“We don’t know who he will name, but we already know exactly what unfair tactics the nominee will face,” Mr. McConnell said. “They won’t be new, and they won’t be warranted. We can expect to hear how they’ll destroy equal rights, or demolish American health care, or ruin our country in some other fictional way.”
—Thomas Kaplan on Capitol Hill
Democrats decline to be presidential props.
President Trump invited a few Senate Democrats to the White House for Monday night’s announcement of his Supreme Court nominee, hoping to at least project an image of bipartisan support from the Democrats who might, just might, vote to confirm his pick.
Alas, they declined to attend.

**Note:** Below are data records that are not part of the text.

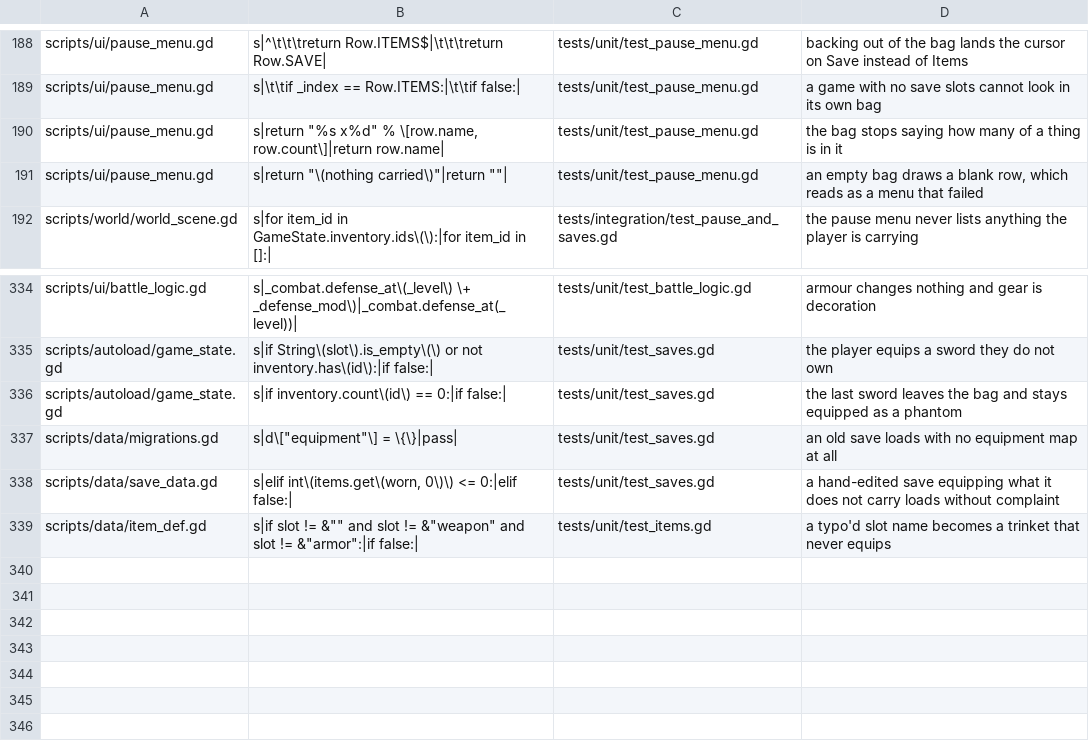
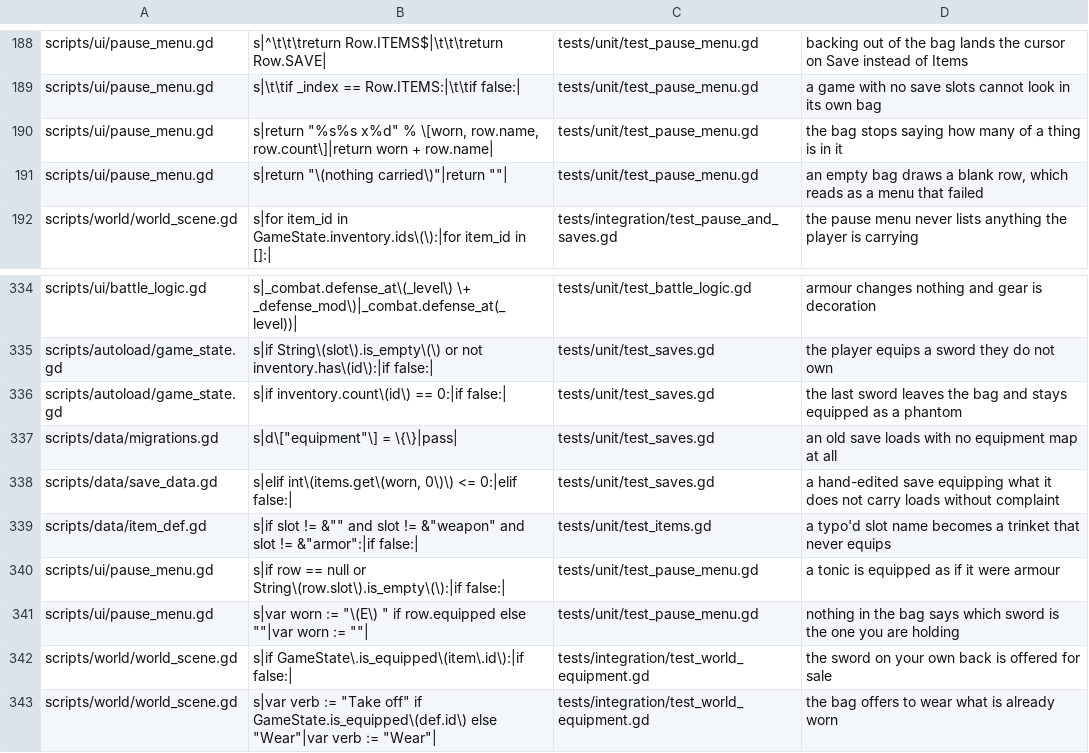
Before and after one commit to Ali0600/rpg-template, a TSV file: tools/mutants.tsv, drawn as a sheet; only a part is shown, gaps mark what is left out.

Commit message:
Let the player wear it (#53)
The bag's confirm is the equip verb. PauseMenu.confirm() on the ITEMS page
answered NONE for three milestones with a comment saying a use verb was a game's
business - equipment is the answer that goes in that hole, and a slotless row
still answers nothing, because a potion heals in every RPG ever written where
"use the rope on the well" is a puzzle.

The genre pass came first this time, and the screen shows what it said it should:
an (E) marker on the worn row, and a line under the list saying what the press
would DO before it does it - "Take off: Atk +3 (now Atk +3 Def +0)". The delta
reads against the totals already worn, because "+3" alone means nothing.
Equipping is a toggle: one list, one confirm, and a second key for "unequip" is a
control nobody would find.

What you are wearing is not on the sell counter. That refusal lives in the world
rather than in ShopMenu - the counter has no business knowing what equipment is -
and a spare stays sellable while one is worn, which is the near miss that makes
refusing the whole stack the easy wrong fix.

The smith stocks a bronze sword (20g, Atk +3) and a leather vest (15g, Def +2)
ahead of the consumables. A full quest run reaches him with 33 gold, so the shelf
does not fit in one visit.

Three gates earned their keep. mutants_aim caught an unescaped '.' in a new
pattern - `item.id` also matches `item_id` in the equip handler, so sed would
have reported a verdict about the wrong function. It then caught a PRE-EXISTING
mutant going stale, because adding the (E) marker moved the line it anchored on;
re-aimed, never deleted. And a mutant survived first: the Wear/Take-off verb had
no test, which is a menu lying about what a press will do.

701 tests, 272 mutants aimed, 12 play sessions. The play session now buys the
sword, is refused the vest at 13 gold, opens the bag and wears it - and asserts
it is still carried, because equipping marks and never moves.

```diff
--- a/tools/mutants.tsv
+++ b/tools/mutants.tsv
@@ -189,3 +189,3 @@ scripts/ui/pause_menu.gd	s|^\t\t\treturn Row.ITEMS$|\t\t\treturn Row.SAVE|	tests
 scripts/ui/pause_menu.gd	s|\t\tif _index == Row.ITEMS:|\t\tif false:|	tests/unit/test_pause_menu.gd	a game with no save slots cannot look in its own bag
-scripts/ui/pause_menu.gd	s|return "%s x%d" % \[row.name, row.count\]|return row.name|	tests/unit/test_pause_menu.gd	the bag stops saying how many of a thing is in it
+scripts/ui/pause_menu.gd	s|return "%s%s x%d" % \[worn, row.name, row.count\]|return worn + row.name|	tests/unit/test_pause_menu.gd	the bag stops saying how many of a thing is in it
 scripts/ui/pause_menu.gd	s|return "\(nothing carried\)"|return ""|	tests/unit/test_pause_menu.gd	an empty bag draws a blank row, which reads as a menu that failed
@@ -339 +339,5 @@ scripts/data/save_data.gd	s|elif int\(items.get\(worn, 0\)\) <= 0:|elif false:|
 scripts/data/item_def.gd	s|if slot != &"" and slot != &"weapon" and slot != &"armor":|if false:|	tests/unit/test_items.gd	a typo'd slot name becomes a trinket that never equips
+scripts/ui/pause_menu.gd	s|if row == null or String\(row.slot\).is_empty\(\):|if false:|	tests/unit/test_pause_menu.gd	a tonic is equipped as if it were armour
+scripts/ui/pause_menu.gd	s|var worn := "\(E\) " if row.equipped else ""|var worn := ""|	tests/unit/test_pause_menu.gd	nothing in the bag says which sword is the one you are holding
+scripts/world/world_scene.gd	s|if GameState\.is_equipped\(item\.id\):|if false:|	tests/integration/test_world_equipment.gd	the sword on your own back is offered for sale
+scripts/world/world_scene.gd	s|var verb := "Take off" if GameState.is_equipped\(def.id\) else "Wear"|var verb := "Wear"|	tests/integration/test_world_equipment.gd	the bag offers to wear what is already worn
```
Also changed, not shown: 13 other files.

As Senator Joe Donnelly of Indiana put it, “While I appreciate the invitation from the White House to attend this evening’s announcement, I declined so that I can meet first with the nominee in a setting where we can discuss his or her experience and perspectives. In the coming days, I will be reviewing the record and qualifications of the president’s nominee.”
If anything, Senator Joe Manchin III signaled that he could be a hard sell when he picked up an issue that Democratic leaders are pressing: making sure any nominee will protect the Affordable Care Act.
And a key Republican kept her distance.
Also invited to attend the White House rollout: Senator Susan Collins, Republican of Maine, and a key abortion rights moderate. “I look forward to seeing the choice,” she said. “I appreciate being invited, but I’m not going to be present. I can get a better sense of it watching it.”
Ms. Collins and Senator Lisa Murkowski, Republican of Alaska, may be the most essential votes. The loss of a single Republican vote could doom the nomination — if Democrats can hold together against.
Looking for clues in a black sedan.
As Washington searched for clues to Mr. Trump’s selection for the Supreme Court, one of his top candidates, Judge Kavanaugh, was spotted leaving his office on Monday afternoon in a black sedan followed by a series of black sports utility vehicles containing security personnel.
The entourage accompanying Judge Kavanaugh, who sits on the United States Circuit Court for the District of Columbia, was unusual and attracted the attention of people working at the courthouse in Washington, according to a person informed about the activity who asked not to be identified. It was not immediately clear where Judge Kavanaugh was being taken.
Judge Kavanaugh, a former clerk to Justice Kennedy and a former senior White House official under President George W. Bush, is one of four finalists and has long been considered a front-runner.
— Peter Baker
Senator Bob Casey looks like a “no.”
Senator Bob Casey of Pennsylvania is the chamber’s most famous Democratic foe of abortion. His father, Bob Casey Sr., a former governor of the Keystone State, is the Casey on Casey v. Planned Parenthood, the landmark 1992 ruling that affirmed the basic tenets of Roe v. Wade — and on which Justice Kennedy was the key vote.
But the younger Casey does not look like a vote in play — even with Roe possibly in the balance. “It’s a corrupt process and I can’t support it,” Mr. Casey said. “I wasn’t elected to genuflect to the hard right.”
— Sheryl Gay Stolberg on Capitol Hill
Trump expressed renewed interest in Hardiman as he continued weighing the finalists.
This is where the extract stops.